START SUPPLIED MATERIAL
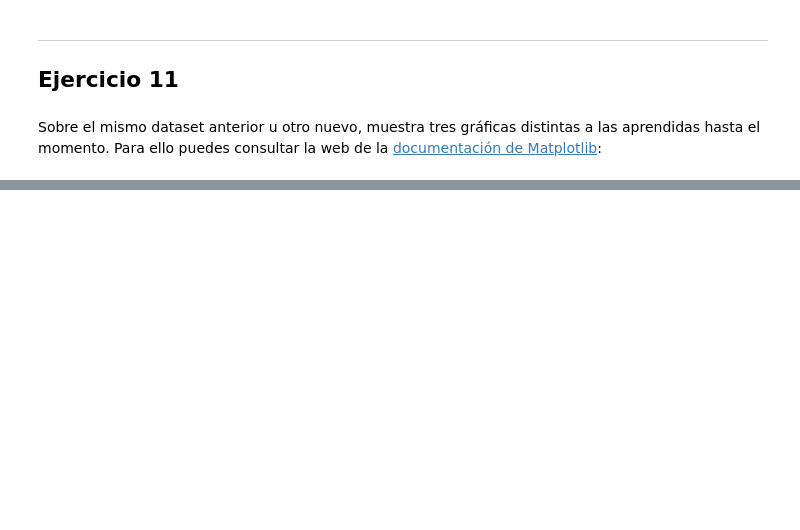
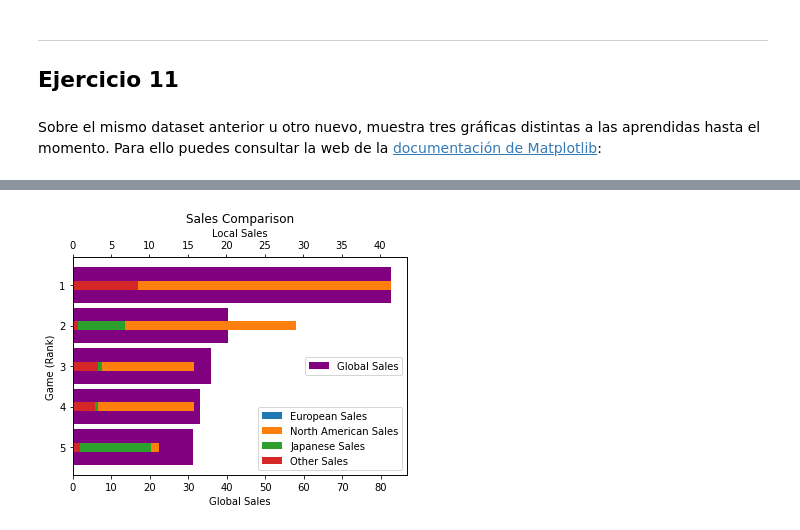
Before and after one commit to CarlosRyu98/PIA, a Jupyter notebook: 02 Desarrollo de aplicaciones de IA/03_Matplotlib_Ejercicios_3.ipynb, the cells around one changed output, grey strips where cells are left out. Cells and saved outputs as stored; diff of their text form; code cells hidden in the pictures; blank space fills up the shorter version.

```diff
--- a/02 Desarrollo de aplicaciones de IA/03_Matplotlib_Ejercicios_3.ipynb
+++ b/02 Desarrollo de aplicaciones de IA/03_Matplotlib_Ejercicios_3.ipynb
@@ -245,0 +265,26 @@ plt.show()
+# %%
+# Barra Horizontal
+
+df11b = df.head(5)
+
+fig, a1 = plt.subplots()
+a2 = a1.twiny()
+w = .66
+localBar = a2.barh(df11b.Rank, df11b.EU_Sales, label = "European Sales", height = w/3)
+localBar = a2.barh(df11b.Rank, df11b.NA_Sales, label = "North American Sales", height = w/3)
+localBar = a2.barh(df11b.Rank, df11b.JP_Sales, label = "Japanese Sales", height = w/3)
+localBar = a2.barh(df11b.Rank, df11b.Other_Sales, label = "Other Sales", height = w/3)
+
+globalBar = a1.barh(df11b.Rank, df11b.Global_Sales, label = "Global Sales", color = "purple", height = w/3*4)
+
+plt.title("Sales Comparison")
+a1.set_ylabel("Game (Rank)")
+a1.set_xlabel("Global Sales")
+a1.invert_yaxis()
+a2.set_xlabel("Local Sales")
+a1.legend(loc = 7)
+a2.legend(loc = 4)
+
+plt.show()
+# %% [output]
+[figure, added]
```
Also changed, not shown: parts of 7 cells of this notebook.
END SUPPLIED MATERIAL
* EXERCISE OBJECTIVE: Print all the material above verbatim and omit its pictures.

* RESULT:
Before and after one commit to CarlosRyu98/PIA, a Jupyter notebook: 02 Desarrollo de aplicaciones de IA/03_Matplotlib_Ejercicios_3.ipynb, the cells around one changed output, grey strips where cells are left out. Cells and saved outputs as stored; diff of their text form; code cells hidden in the pictures; blank space fills up the shorter version.

```diff
--- a/02 Desarrollo de aplicaciones de IA/03_Matplotlib_Ejercicios_3.ipynb
+++ b/02 Desarrollo de aplicaciones de IA/03_Matplotlib_Ejercicios_3.ipynb
@@ -245,0 +265,26 @@ plt.show()
+# %%
+# Barra Horizontal
+
+df11b = df.head(5)
+
+fig, a1 = plt.subplots()
+a2 = a1.twiny()
+w = .66
+localBar = a2.barh(df11b.Rank, df11b.EU_Sales, label = "European Sales", height = w/3)
+localBar = a2.barh(df11b.Rank, df11b.NA_Sales, label = "North American Sales", height = w/3)
+localBar = a2.barh(df11b.Rank, df11b.JP_Sales, label = "Japanese Sales", height = w/3)
+localBar = a2.barh(df11b.Rank, df11b.Other_Sales, label = "Other Sales", height = w/3)
+
+globalBar = a1.barh(df11b.Rank, df11b.Global_Sales, label = "Global Sales", color = "purple", height = w/3*4)
+
+plt.title("Sales Comparison")
+a1.set_ylabel("Game (Rank)")
+a1.set_xlabel("Global Sales")
+a1.invert_yaxis()
+a2.set_xlabel("Local Sales")
+a1.legend(loc = 7)
+a2.legend(loc = 4)
+
+plt.show()
+# %% [output]
+[figure, added]
```
Also changed, not shown: parts of 7 cells of this notebook.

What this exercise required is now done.